  • EPA is finalizing revisions to the NSPS that do not include CCS for GHG emissions from other types of EGUs. States will have two years to submit State Implementation Plans (SIPs) for the new rules. SIPs must reflect meaningful engagement with stakeholders and may incorporate several provisions that the EPA says will encourage flexibility and help assure the electric grid’s reliability.

EPA Fact Sheet:


Clean Air Act – MATS and TRI

 The EPA is updating the Mercury and Air Toxics Standards (MATS) for coal- and oil-fired power plants to reduce hazardous air pollutant (HAP) emissions, with standards reflecting the latest advancements in pollution control technologies.

The final rule reduces the mercury emissions limit last set in 2020 by 70 percent for lignite-fired units and reduces the filterable particular emissions limit (a surrogate for other toxic metals) by 67 percent for all coal plants—while also requiring the use of continuous emission monitoring systems to provide real-time, accurate data to regulators, facility operators, and the public to ensure that plants are meeting these lower limits and that communities are protected year-round from pollution exposure.

For more information:


Clean Water Act – Effluent Limitations Guidelines (ELG)
40 CFR Part 423

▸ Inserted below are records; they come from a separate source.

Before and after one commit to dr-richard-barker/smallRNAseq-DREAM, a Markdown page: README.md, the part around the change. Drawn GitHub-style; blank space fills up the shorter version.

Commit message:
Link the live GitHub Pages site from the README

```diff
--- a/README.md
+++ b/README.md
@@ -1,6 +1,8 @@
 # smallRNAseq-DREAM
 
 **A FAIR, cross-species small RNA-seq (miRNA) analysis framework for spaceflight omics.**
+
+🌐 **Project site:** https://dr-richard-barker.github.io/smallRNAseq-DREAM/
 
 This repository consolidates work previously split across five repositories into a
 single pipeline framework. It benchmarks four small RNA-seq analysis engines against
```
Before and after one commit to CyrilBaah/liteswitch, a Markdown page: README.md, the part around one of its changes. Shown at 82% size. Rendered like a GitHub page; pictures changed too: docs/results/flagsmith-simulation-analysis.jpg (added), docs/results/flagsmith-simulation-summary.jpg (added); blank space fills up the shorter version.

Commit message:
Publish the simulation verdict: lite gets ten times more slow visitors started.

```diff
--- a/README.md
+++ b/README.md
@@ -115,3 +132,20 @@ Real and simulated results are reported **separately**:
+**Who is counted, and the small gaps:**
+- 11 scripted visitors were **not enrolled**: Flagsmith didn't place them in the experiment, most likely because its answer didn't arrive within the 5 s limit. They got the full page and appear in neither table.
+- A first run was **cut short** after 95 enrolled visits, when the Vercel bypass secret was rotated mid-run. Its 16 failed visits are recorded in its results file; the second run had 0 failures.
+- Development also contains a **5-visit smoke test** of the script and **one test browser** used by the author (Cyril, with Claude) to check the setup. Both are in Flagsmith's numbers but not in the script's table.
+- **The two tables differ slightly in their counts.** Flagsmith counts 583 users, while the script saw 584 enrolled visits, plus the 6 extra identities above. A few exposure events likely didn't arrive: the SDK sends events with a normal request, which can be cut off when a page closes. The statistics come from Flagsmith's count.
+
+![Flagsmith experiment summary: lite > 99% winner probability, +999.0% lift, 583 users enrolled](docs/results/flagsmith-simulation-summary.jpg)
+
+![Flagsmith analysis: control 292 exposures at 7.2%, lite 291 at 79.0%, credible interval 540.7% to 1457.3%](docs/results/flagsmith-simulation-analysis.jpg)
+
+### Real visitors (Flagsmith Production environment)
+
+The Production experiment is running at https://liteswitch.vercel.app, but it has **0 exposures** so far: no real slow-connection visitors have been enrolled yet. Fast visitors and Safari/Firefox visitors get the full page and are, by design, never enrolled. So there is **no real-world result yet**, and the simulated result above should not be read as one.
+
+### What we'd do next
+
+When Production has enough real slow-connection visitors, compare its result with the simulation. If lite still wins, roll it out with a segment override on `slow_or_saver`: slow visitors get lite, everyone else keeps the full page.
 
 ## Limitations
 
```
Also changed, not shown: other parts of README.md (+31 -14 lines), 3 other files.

Wastewater discharge standards that apply to coal-fired power plants under the Clean Water Act are intended to reduce the possibility of toxic metals and other pollutants in wastewater entering lakes, streams, and other water bodies.

EPA’s final rule establishes technology-based discharge standards—known as Effluent Limitation Guidelines and Standards (ELGs)—that apply to four types of wastewater:

  • Flue gas desulfurization wastewater,
  • Bottom ash transport water,
  • CCR leachate,
  • “Legacy wastewater” stored in surface impoundments (for example, coal ash ponds).

Recognizing that some coal-fired power plants are in the process of closing or switching to less polluting fuels such as natural gas or renewable natural gas, the regulation includes flexibilities to allow these plants to continue to meet the 2015 and 2020 regulation requirements instead of the requirements contained in this final regulation. The EPA is creating a new subcategory for energy-generating units (EGUs) that permanently cease coal combustion by 2034.

EPA Fact Sheet:


RCRA – Coal Ash/CCR Disposal and Impoundments
40 CFR Part 257

Under the Resource Conservation and Recovery Act, EPA is finalizing a rule for controlling and cleaning up contamination from the disposal of coal combustion residuals (CCR), or coal ash. The Agency is finalizing regulations for managing coal ash at inactive surface impoundments at inactive power plants and historical coal ash disposal areas. Inactive coal ash surface impoundments at inactive facilities are called “legacy CCR surface impoundments.”

This final rule extends a subset of EPA’s existing CCR requirements to these historic disposal units to remediate contamination and prevent further impacts. These requirements apply to all active and inactive facilities with legacy CCR surface impoundments. EPA is strengthening established groundwater monitoring, corrective action, closure, and post-closure care requirements for CCR management units (regardless of how or when that CCR was placed) at regulated facilities.

This rule becomes effective six months after publication of the final rule in the Federal Register. The compliance deadlines in the final rule provide additional time beyond the effective date for facilities to comply with certain technical criteria based on the amount of time EPA projects that facilities need to complete them, such as installing a groundwater monitoring system or developing a groundwater sampling plan and analysis program.

EPA Fact Sheet:

Pre-publication Version of the Hazardous and Solid Waste Management System: Disposal of Coal Combustion Residuals from Electric Utilities; Legacy CCR Surface Impoundments Rule:


Power Sector Compliance, Operations, and Reporting Resources:



Posted by Diane Samuels at 6:00 am